We are also involved in a mixed userenovation of the three-story,65,000-square-foot Lifestyle buildingon Market Street in which the thirdfloor will remain medical offices,while the second floor was pre-leasedto Tech Town, which will bea center for children to learn abouttechnology. The first floor is going tobe a mix of retail, restaurants and amedical clinic.
Class A office rents are commandingfrom $16 to $20 per square foottriple net, while B and C buildings,particularly those further away fromthe downtown, are going for $10 to$12 per square foot.
Urban Living Driving Revival
Chattanooga and HamiltonCounty are growing. The metroarea is surrounded by rural countiesand mid-sized towns includingCleveland, Tennessee and Dalton,Georgia.
The U.S. Census Bureau’s mostrecent data (2013) pegged thepopulation within Chattanoogacity limits at 173,366 residents, a 2.7percent increase from the 2010 Censuswhen 167,674 people lived in thecity. The Chattanooga metropolitanstatistical area (MSA) is the 99thlargest in the United States, withmore than 500,000 residents.

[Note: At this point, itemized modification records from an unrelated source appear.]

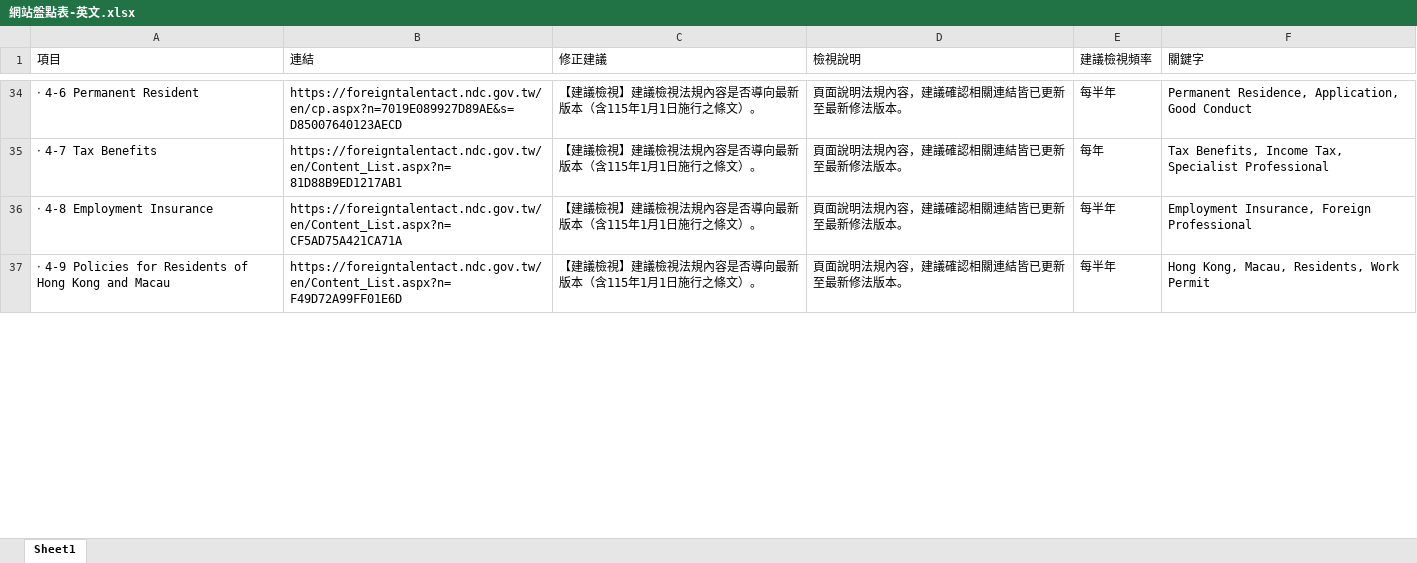
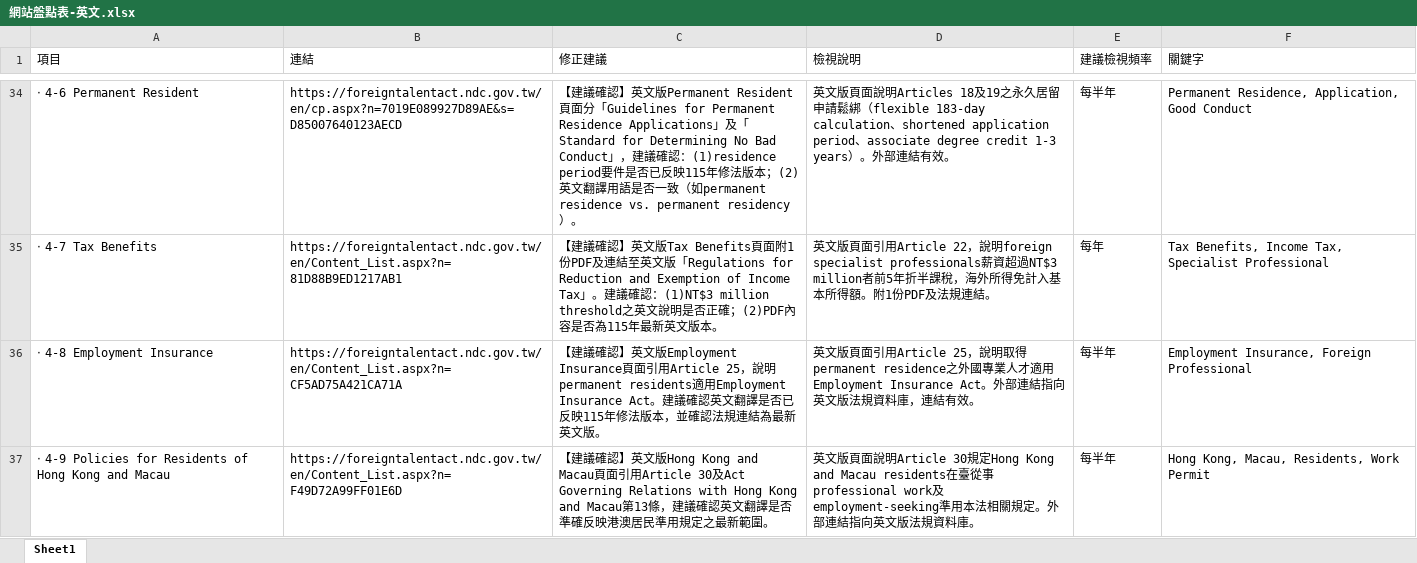
Before and after one commit to bcai83863/website, an Excel workbook: 網站盤點表-英文.xlsx, sheet Sheet1, drawn as a sheet; only a part is shown, gaps mark what is left out; values as stored, in another font and other column widths than the file's, no borders; the diff covers the shown part only; the diff names each change by its address in the sheet, - before the commit and + after, or states it on an @@ line.

```diff
--- a/網站盤點表-英文.xlsx (sheet Sheet1)
+++ b/網站盤點表-英文.xlsx (sheet Sheet1)
-C34 (修正建議): 【建議檢視】建議檢視法規內容是否導向最新版本（含115年1月1日施行之條文）。
+C34 (修正建議): 【建議確認】英文版Permanent Resident頁面分「Guidelines for Permanent Residence Applications」及「Standard for Determining No Bad Conduct」，建議確認：(1)residence period要件是否已反映115年修法版本；(2)英文翻譯用語是否一致（如permanent residence vs. permanent residency）。
-D34 (檢視說明): 頁面說明法規內容，建議確認相關連結皆已更新至最新修法版本。
+D34 (檢視說明): 英文版頁面說明Articles 18及19之永久居留申請鬆綁（flexible 183-day calculation、shortened application period、associate degree credit 1-3 years）。外部連結有效。
-C35 (修正建議): 【建議檢視】建議檢視法規內容是否導向最新版本（含115年1月1日施行之條文）。
+C35 (修正建議): 【建議確認】英文版Tax Benefits頁面附1份PDF及連結至英文版「Regulations for Reduction and Exemption of Income Tax」。建議確認：(1)NT$3 million threshold之英文說明是否正確；(2)PDF內容是否為115年最新英文版本。
-D35 (檢視說明): 頁面說明法規內容，建議確認相關連結皆已更新至最新修法版本。
+D35 (檢視說明): 英文版頁面引用Article 22，說明foreign specialist professionals薪資超過NT$3 million者前5年折半課稅，海外所得免計入基本所得額。附1份PDF及法規連結。
-C36 (修正建議): 【建議檢視】建議檢視法規內容是否導向最新版本（含115年1月1日施行之條文）。
+C36 (修正建議): 【建議確認】英文版Employment Insurance頁面引用Article 25，說明permanent residents適用Employment Insurance Act。建議確認英文翻譯是否已反映115年修法版本，並確認法規連結為最新英文版。
-D36 (檢視說明): 頁面說明法規內容，建議確認相關連結皆已更新至最新修法版本。
+D36 (檢視說明): 英文版頁面引用Article 25，說明取得permanent residence之外國專業人才適用Employment Insurance Act。外部連結指向英文版法規資料庫，連結有效。
-C37 (修正建議): 【建議檢視】建議檢視法規內容是否導向最新版本（含115年1月1日施行之條文）。
+C37 (修正建議): 【建議確認】英文版Hong Kong and Macau頁面引用Article 30及Act Governing Relations with Hong Kong and Macau第13條，建議確認英文翻譯是否準確反映港澳居民準用規定之最新範圍。
-D37 (檢視說明): 頁面說明法規內容，建議確認相關連結皆已更新至最新修法版本。
+D37 (檢視說明): 英文版頁面說明Article 30規定Hong Kong and Macau residents在臺從事professional work及employment-seeking準用本法相關規定。外部連結指向英文版法規資料庫。
```
Also changed, not shown: 132 edited cells elsewhere in this sheet, 網站盤點表-中文.xlsx.
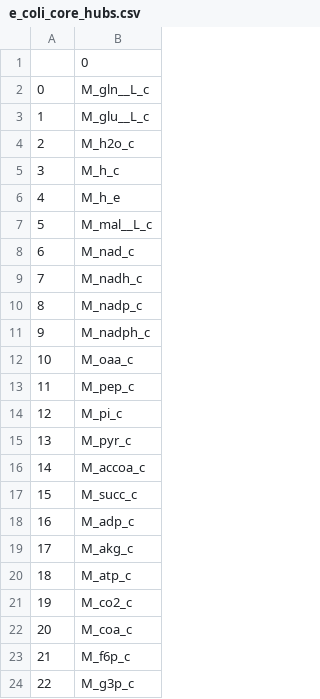
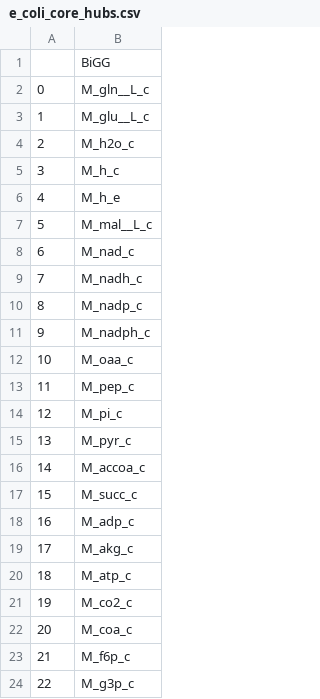
Before and after one commit to meidelien/Metabolic-network-layout-using-biochemical-coordinates, a CSV file: Notebooks/data/e_coli_core_hubs.csv, drawn as a sheet.

```diff
--- a/Notebooks/data/e_coli_core_hubs.csv
+++ b/Notebooks/data/e_coli_core_hubs.csv
@@ -1,2 +1,2 @@
-,0
+,BiGG
 0,M_gln__L_c
```
Also changed, not shown: Notebooks/data/iML1515_hubs.csv, 5 other files.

Peoplewant to live in the downtown for itsamenities, and Chattanooga is a greatwalking town.
A January 2014 study by nationalhousing consultant Robert CharlesLesser Co. (RCLCO) indicated ashortage in excess of 3,000 residentialunits in the downtown corridor.Adding the 3,000 units with a mix ofconversion and new construction isexpecting to spur the developmentof 200,000 square feet of retail and150,000 to 200,000 square feet of newoffice space during this three- to fiveyear construction boom, according toRCLCO.
The demand for downtown housingruns the gamut from apartments forservice-sector workers and youngsingles through couples, families andluxury-class product. Owners of theChattanooga Choo Choo, downtownChattanooga’s iconic, Beaux Arts designedformer train station turnedhotel, are converting one of its hotelbuildings with 97 rooms into 97apartment units, according to AdamKinsey, principal of development firmKinsey Probasco Hays (KPH). Kinseyis the project manager and visionarybehind the massive redevelopmentand renovation of the ChattanoogaChoo Choo.
The Choo Choo’s new apartmentswill span 365 square feet withkitchenettes and asking rent of $750per unit, which includes all utilities.As of March 2015, the averageapartment rent within 10 miles ofChattanooga was $821, accordingto Rent Jungle. On the other end ofthe housing spectrum in downtownChattanooga, a 3,000-square-footupscale penthouse in a newer condobuilding recently sold for $1.6 million.
Some of the demand for downtowncondos is being driven by second homebuyers, with many of themcoming from Atlanta and others fromas far away as Vail, Colorado, Kinseysaid.
Kinsey added that there aretwo new apartment communitiesexpected to open soon, addingabout 400 apartment homes todowntown’s stock, and there areapproximately 2,000 apartments andcondos in various stages of planning,development and construction.